TASK INSTRUCTIONS | From the data underneath, reproduce exactly the stretch that begins at the line with "flowchart TB" and ends after the line with "provider<br/>(Stripe Checkout)<br/>optional hosted".

MATERIAL TO PROCESS |
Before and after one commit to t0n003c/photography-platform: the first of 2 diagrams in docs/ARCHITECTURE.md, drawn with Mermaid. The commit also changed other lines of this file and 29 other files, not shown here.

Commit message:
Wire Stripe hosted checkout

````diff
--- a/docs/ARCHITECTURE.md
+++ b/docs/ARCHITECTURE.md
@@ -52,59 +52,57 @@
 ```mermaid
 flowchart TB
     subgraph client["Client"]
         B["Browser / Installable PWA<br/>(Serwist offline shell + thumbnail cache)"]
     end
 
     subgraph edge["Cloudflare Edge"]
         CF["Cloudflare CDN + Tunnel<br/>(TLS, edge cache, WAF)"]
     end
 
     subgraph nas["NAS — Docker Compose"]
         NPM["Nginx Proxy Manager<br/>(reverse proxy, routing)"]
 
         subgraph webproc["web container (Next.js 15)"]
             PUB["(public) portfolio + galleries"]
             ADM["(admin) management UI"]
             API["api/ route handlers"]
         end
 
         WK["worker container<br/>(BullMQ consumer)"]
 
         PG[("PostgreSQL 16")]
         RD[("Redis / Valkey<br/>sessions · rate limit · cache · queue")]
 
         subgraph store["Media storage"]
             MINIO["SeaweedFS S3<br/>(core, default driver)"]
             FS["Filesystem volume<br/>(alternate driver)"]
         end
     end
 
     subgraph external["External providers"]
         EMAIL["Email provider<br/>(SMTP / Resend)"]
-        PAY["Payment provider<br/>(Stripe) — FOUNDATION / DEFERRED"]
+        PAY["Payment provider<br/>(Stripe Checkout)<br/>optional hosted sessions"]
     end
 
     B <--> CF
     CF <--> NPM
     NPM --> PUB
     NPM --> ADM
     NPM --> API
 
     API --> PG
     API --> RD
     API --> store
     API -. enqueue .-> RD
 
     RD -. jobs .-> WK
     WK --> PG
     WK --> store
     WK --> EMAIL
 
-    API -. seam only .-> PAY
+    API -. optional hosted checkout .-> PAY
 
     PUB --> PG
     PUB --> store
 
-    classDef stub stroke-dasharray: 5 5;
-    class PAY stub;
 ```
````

EXPECTED ANSWER |
 flowchart TB
     subgraph client["Client"]
         B["Browser / Installable PWA<br/>(Serwist offline shell + thumbnail cache)"]
     end
 
     subgraph edge["Cloudflare Edge"]
         CF["Cloudflare CDN + Tunnel<br/>(TLS, edge cache, WAF)"]
     end
 
     subgraph nas["NAS — Docker Compose"]
         NPM["Nginx Proxy Manager<br/>(reverse proxy, routing)"]
 
         subgraph webproc["web container (Next.js 15)"]
             PUB["(public) portfolio + galleries"]
             ADM["(admin) management UI"]
             API["api/ route handlers"]
         end
 
         WK["worker container<br/>(BullMQ consumer)"]
 
         PG[("PostgreSQL 16")]
         RD[("Redis / Valkey<br/>sessions · rate limit · cache · queue")]
 
         subgraph store["Media storage"]
             MINIO["SeaweedFS S3<br/>(core, default driver)"]
             FS["Filesystem volume<br/>(alternate driver)"]
         end
     end
 
     subgraph external["External providers"]
         EMAIL["Email provider<br/>(SMTP / Resend)"]
-        PAY["Payment provider<br/>(Stripe) — FOUNDATION / DEFERRED"]
+        PAY["Payment provider<br/>(Stripe Checkout)<br/>optional hosted sessions"]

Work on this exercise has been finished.